Document Type


Degree Name

Master of Arts (MA)




Faculty of Science

First Advisor

Richard Walsh-Bowers

Advisor Role

Thesis Supervisor


This thesis is an utilization-focussed evaluation of the Sexual Offender Program of Community Justice Initiatives (CJI) of Kitchener, ON. The evaluation was guided by a steering committee consisting of program stakeholders. The main goals of the study were to examine whether the program offers services which correspond to the program’s three newly stated outcome objectives and to gain program participants’ and volunteers’ suggestions to improve the program services. The study is also aimed to examine how well participants achieved the three program objectives. Information for the evaluation was gained through focus group interviews with program participants, telephone interviews with support persons of the program participants, questionnaires completed by program participants, and questionnaires completed by volunteer group facilitators. The assessment of the program was very positive. The findings suggested that the program services match the newly-stated outcome objectives of the program. In addition, program participants and their support persons reported that the three objectives are outcomes of program for participants. An additional outcome of the program which was apparent in the data was the participants’ “sense of belonging” and feelings of empowerment. The recommendations of the evaluation for the program are: 1) to state “to increase participants’ sense of empowerment to cope with their lives” as a primary outcome-objective; 2) the program may wish to provide detailed descriptions on how it teaches specific Relapse Prevention (RP) skills.
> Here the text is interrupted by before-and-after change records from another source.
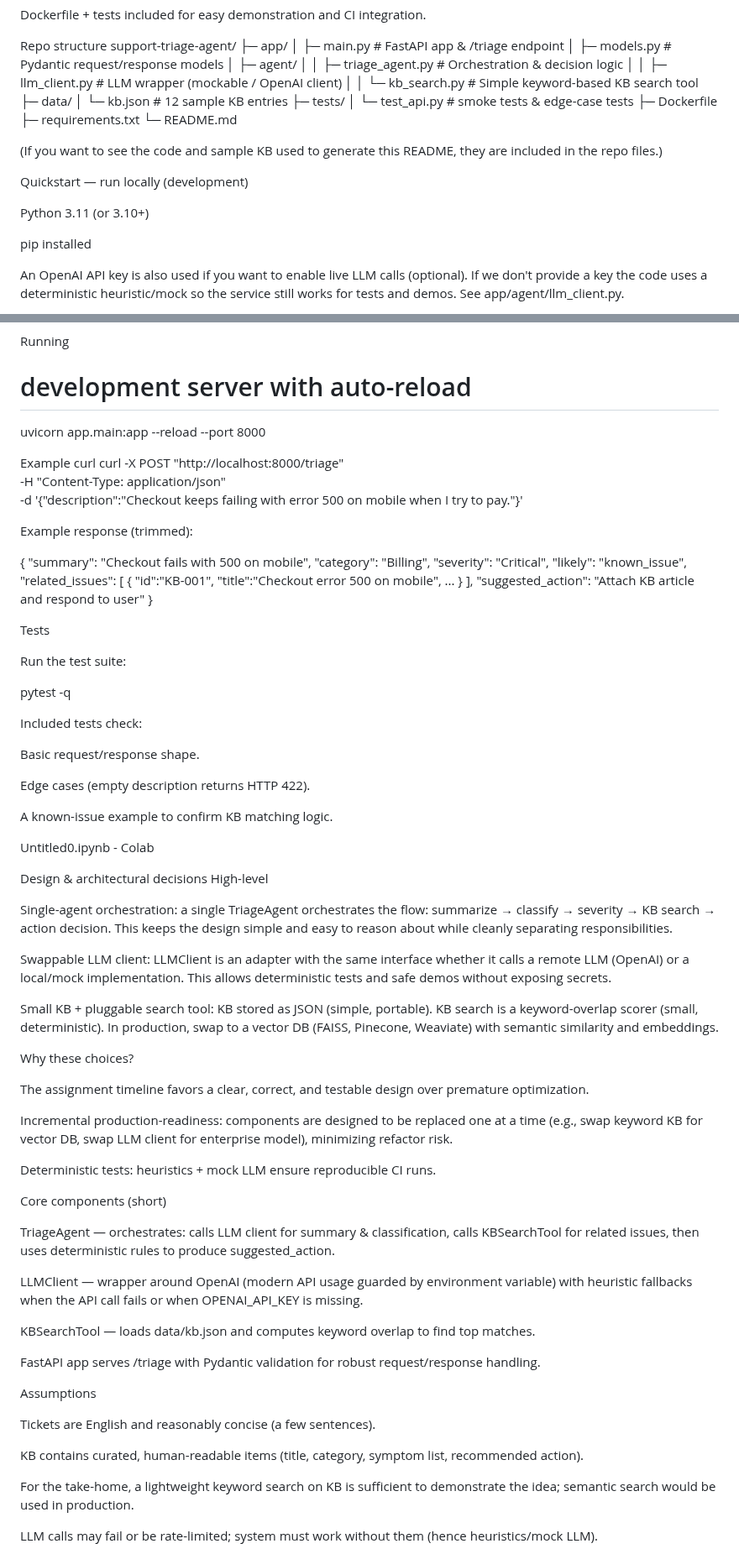
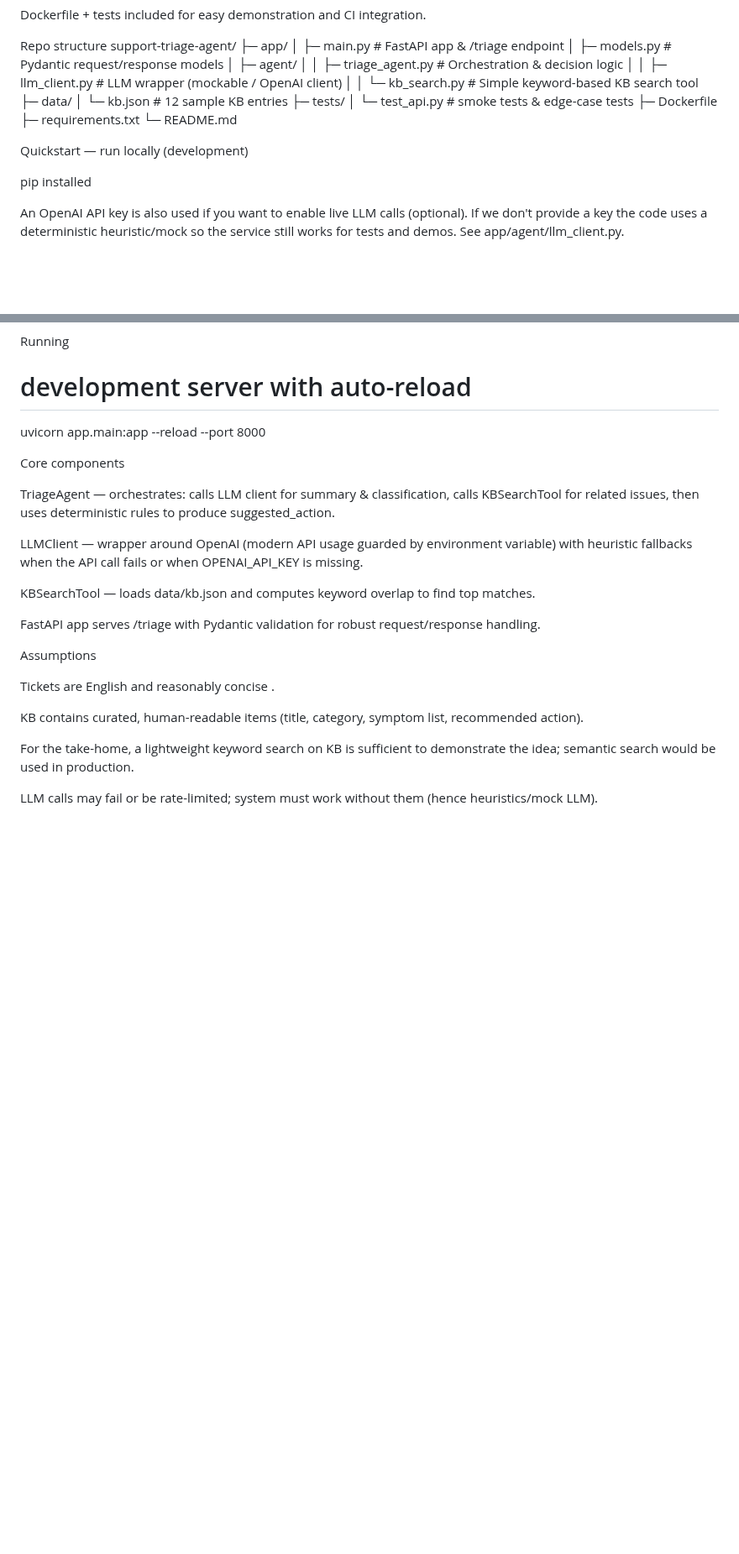
Before and after one commit to Phaneendrareddynaredla/AI-Engineer, a Markdown page: README.md, 2 parts joined by grey strips. Shown at 84% size. Drawn GitHub-style; blank space fills up the shorter version.

Commit message:
README
Removed example curl command, response, and tests sections from the README. Updated assumptions about ticket descriptions.

```diff
--- a/README.md
+++ b/README.md
@@ -39,12 +39,7 @@ support-triage-agent/
 └─ README.md
 
 
-(If you want to see the code and sample KB used to generate this README, they are included in the repo files.)
-
-
 Quickstart — run locally (development)
-
-Python 3.11 (or 3.10+)
 
 pip installed
 
@@ -62,60 +57,7 @@ Running
 # development server with auto-reload
 uvicorn app.main:app --reload --port 8000
 
-Example curl
-curl -X POST "http://localhost:8000/triage" \
-  -H "Content-Type: application/json" \
-  -d '{"description":"Checkout keeps failing with error 500 on mobile when I try to pay."}'
-
-
-Example response (trimmed):
-
-{
-  "summary": "Checkout fails with 500 on mobile",
-  "category": "Billing",
-  "severity": "Critical",
-  "likely": "known_issue",
-  "related_issues": [
-    { "id":"KB-001", "title":"Checkout error 500 on mobile", ... }
-  ],
-  "suggested_action": "Attach KB article and respond to user"
-}
-
-Tests
-
-Run the test suite:
-
-pytest -q
-
-
-Included tests check:
-
-Basic request/response shape.
-
-Edge cases (empty description returns HTTP 422).
-
-A known-issue example to confirm KB matching logic.
-
-Untitled0.ipynb - Colab
-
-Design & architectural decisions
-High-level
-
-Single-agent orchestration: a single TriageAgent orchestrates the flow: summarize → classify → severity → KB search → action decision. This keeps the design simple and easy to reason about while cleanly separating responsibilities.
-
-Swappable LLM client: LLMClient is an adapter with the same interface whether it calls a remote LLM (OpenAI) or a local/mock implementation. This allows deterministic tests and safe demos without exposing secrets.
-
-Small KB + pluggable search tool: KB stored as JSON (simple, portable). KB search is a keyword-overlap scorer (small, deterministic). In production, swap to a vector DB (FAISS, Pinecone, Weaviate) with semantic similarity and embeddings.
-
-Why these choices?
-
-The assignment timeline favors a clear, correct, and testable design over premature optimization.
-
-Incremental production-readiness: components are designed to be replaced one at a time (e.g., swap keyword KB for vector DB, swap LLM client for enterprise model), minimizing refactor risk.
-
-Deterministic tests: heuristics + mock LLM ensure reproducible CI runs.
-
-Core components (short)
+Core components
 
 TriageAgent — orchestrates: calls LLM client for summary & classification, calls KBSearchTool for related issues, then uses deterministic rules to produce suggested_action.
 
@@ -127,7 +69,7 @@ FastAPI app serves /triage with Pydantic validation for robust request/response
 
 Assumptions
 
-Tickets are English and reasonably concise (a few sentences).
+Tickets are English and reasonably concise .
 
 KB contains curated, human-readable items (title, category, symptom list, recommended action).
 
```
RP is a self-control program (that originated in the field of addictive disorders) designed to teach individuals who are trying to change their behaviour how to anticipate and cope with the problem of relapse, or as in the case of sex offenders, the problem of re-offending (George & Marlatt, 1989); 3) the program may wish to mandate that within each group term that the specific RP skills (e.g. recognizing high-risk situations, understanding their offence cycles) be addressed; 4) to develop or find in the research literature short and simple measures of specific RP skills to administer at the intake assessment and termination from group therapy to allow the program greater credibility in the view of funding sources; 5) to develop a council of program participants to consult on strategies to further involve participants in the program; 6) to improve SATP’s volunteer training in the area of the RP skill topics; and 7) to state as a program mandate, “to conduct research in the area of empowerment and sexual offender treatment.” The final conclusion of the evaluation was that the Sexual Offender program of SATP is an unique service that successfully combines the cognitive-behavioural principles of the Relapse Prevention model of sex offender treatment with a self-determining and empowering approach for its participants.

Convocation Year


Convocation Season